- Defining preferred futures
We see from Glen that seeing the future includes visioning it. Designing preferred futures is a key aspect of foresight work. Glen addresses anticipatory thinking, environmental scanning, scenario planning, visioning, strategies, and more.
Following are my own approaches to the three tests/questions posed in the article.
Is the potential future technologically feasible?
An organization like Google’s X may follow up with, “what will we do to make it possible?” As a futurist also trained in science and business, I add the follow up questions of: who will this benefit down the road, who is working on this technology, what does the market look like, what are the barriers to entry, to whom is it a strategic technology and market, whose life will this improve, what innovations in efficiencies etc. are needed? My education in physics helps to resolve how the conceived technology fits into the structures of science as we know them to be now and what needs to be researched and developed. Being technologically literate aids me in judging what is viable and available now, what obstacles to expect in further developments, and how to strategize around barriers. Being fluent in current events helps me consider the societal elements that impact the diffusions of technology.
Is it economically viable?
My professional training in both Foresight and Business Management informs on if we can and how we can make the future vision economically viable. How do we balance long and short-term priorities? The futurist in me examines the alternative futures that make it viable. The business student in me ask what revenue will it take to make palatable the costs? Where is the break even point? What partnerships can be forged? Who are the stakeholders and which have leverage? What tangential industries will it launch? Who has something to lose and can arrest the advancement of the field?
We can graph at what price points technologies will catch on in what markets as lower bounded limits and set indicators for when it will be ready for mass consumption. Futurists also scan for changes in factors that may shorten this calculus and plan for contingencies.
As I gain economic and financial literacy through my Executive MBA study (as well as through reading the Wall Street Journal etc. daily) I become better at judging conservative growth under current and possible scenarios to balance my futurist mindset. It is a challenge and an adventure bridging future-oriented and economist thought.
Is it socially and politically acceptable?
Is it ethical and how does corporate social responsibility factor in? Is it culturally viable now and will it be in the future? Are values and attitudes shifting and when/will social shifts make the idea widely acceptable?
I am equipped to apply frameworks for ethical reasoning to advancements and I have developed professionally under the value system of librarianship. Libraries, sitting at the junction of technology, content, and people balance change and tradition and the needs of academia and the public sector. I have lived in the context of social justice, am culturally aware, and steeped in current events. I consider the foresight perspective for political and regulatory issues. Foresight aided by library and information science teaches us to scan via the perspectives of multiple parties and the sector categories of STEEP (social, technological, economics, environmental, political) while the MBA study leverages stakeholder maps and graphs of their influence.

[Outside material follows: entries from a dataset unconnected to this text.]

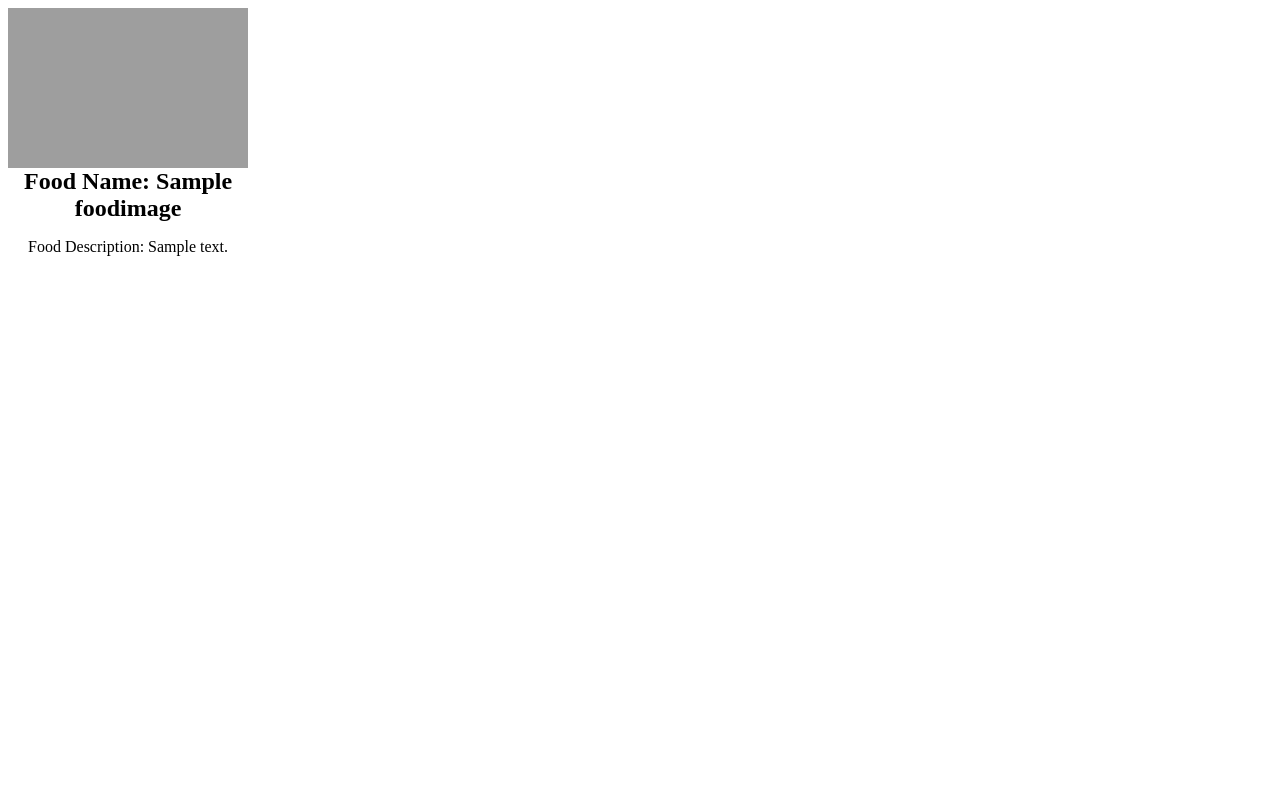
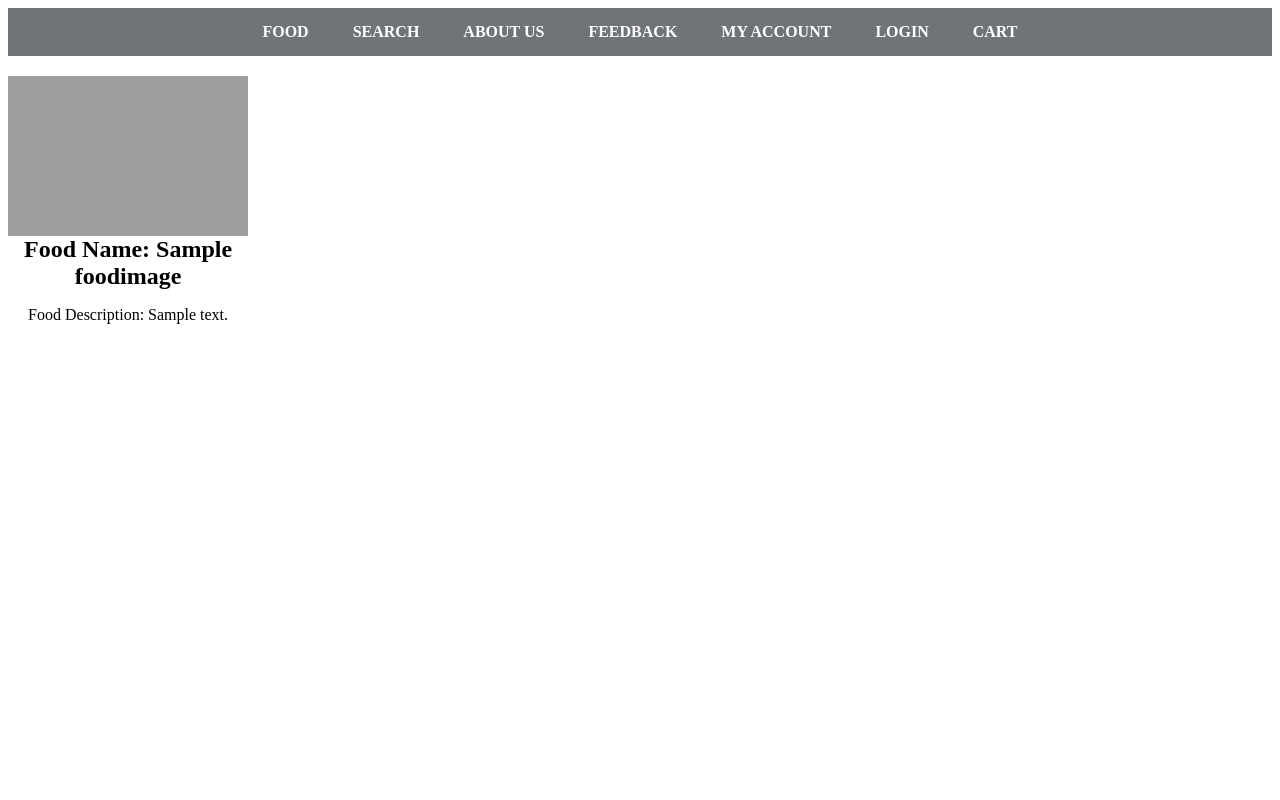
Before and after one commit to Quach2502/EE4717, a PHP site: page /home.php in a window 1280 px wide. Run offline with PHP 8.4, Linux system fonts and the light colour scheme; tables that the repository leaves empty or names only in its code hold one stand-in row (values such as "Sample post"); some libraries are stand-ins or nearby versions; grey boxes are pictures that could not be loaded.

Commit message:
css correction. add nav bar

```diff
--- a/webapp/home.php
+++ b/webapp/home.php
@@ -1,3 +1,70 @@
+
+<html>
+<head>
+    <style>
+        html{
+            max_width: 90%;
+        }
+        nav {
+            text-align: center;
+            background: rgba(10, 14, 21, 0.58);
+        }
+
+        nav a {
+            display: inline-block;
+            padding: 15px 20px;
+            text-decoration: none;
+            text-transform: uppercase;
+            font-weight: 700;
+            color: white;
+        }
+        .content-wrap{
+            /*max-width: 90%;*/
+            margin: 20px auto;
+        }
+        .five-column{
+            float: left;
+            overflow: hidden;
+            width: 19%;
+            display: table-cell;
+            vertical-align: middle;
+            text-align: center;
+        }
+        .five-column::after{
+            clear:both;
+        }
+        .img-thumbnail{
+            width: 240px;
+            height: 160px;
+            overflow: hidden;
+
+        }
+
+        .content-centered{
+            margin: auto;
+            display: inline-block;
+        }
+        img+h2{
+            margin: 0px;
+        }
+
+
+    </style>
+</head>
+<body>
+<!--    Navigation bar -->
+<header id="">
+    <nav class="display">
+        <a href="#food">Food</a>
+        <a href="#search">Search</a>
+        <a href="#about">About us</a>
+        <a href="#feedback">Feedback</a>
+        <a href="#account">My Account</a>
+        <a href="#login">Login</a>
+        <a href="#cart">Cart</a>
+    </nav>
+
+    <div class = "content-wrap">
         <?php
         /**
          * Created by IntelliJ IDEA.
@@ -38,35 +105,9 @@ for ($i=0; $i<$num_result; $i++){
             echo "</div>";
             echo "</div>";
         }
+
         ?>
-
-<html>
-<head>
-    <style>
-        .five-column{
-            float: left;
-            overflow: hidden;
-            width: 19%;
-            display: table-cell;
-            vertical-align: middle;
-            text-align: center;
-        }
-
-        .img-thumbnail{
-            width: 240px;
-            height: 160px;
-            overflow: hidden;
-
-        }
-
-        .content-centered{
-            margin: auto;
-            display: inline-block;
-        }
-        img+h2{
-            margin: 0px;
-        }
-
-    </style>
-</head>
+    </div>
+</header>
+</body>
 </html>
```
Lines whose indentation alone changed are shown as unchanged.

These three above questions are great for any organization to ask and can be accompanied by an ethical reasoning model, foresight’s spiral dynamics, or even McLuhan’s tetrad (what does it enhance, reverse, retrieve, obsolesce?).
These questions also expand my developing mission of strategizing for future stakeholders and for the future of all stakeholders.
Thank you, Popular Mechanics and author Lara Sorokanich for the insightful piece on futurists and for covering the work of futurists. Thank you Glen Hiemstra for generously sharing your insights with me and elucidating that key area of futurists’ work of preferred futures. http://www.futurist.com/
– Joe Murphy, from librarian to futurist + MBA
Sorokanich, Lara. “How to See the Future.” Popular Mechanics. 15 Aug. 2016. <http://www.popularmechanics.com/technology/news/a22354/how-to-see-the-future/>.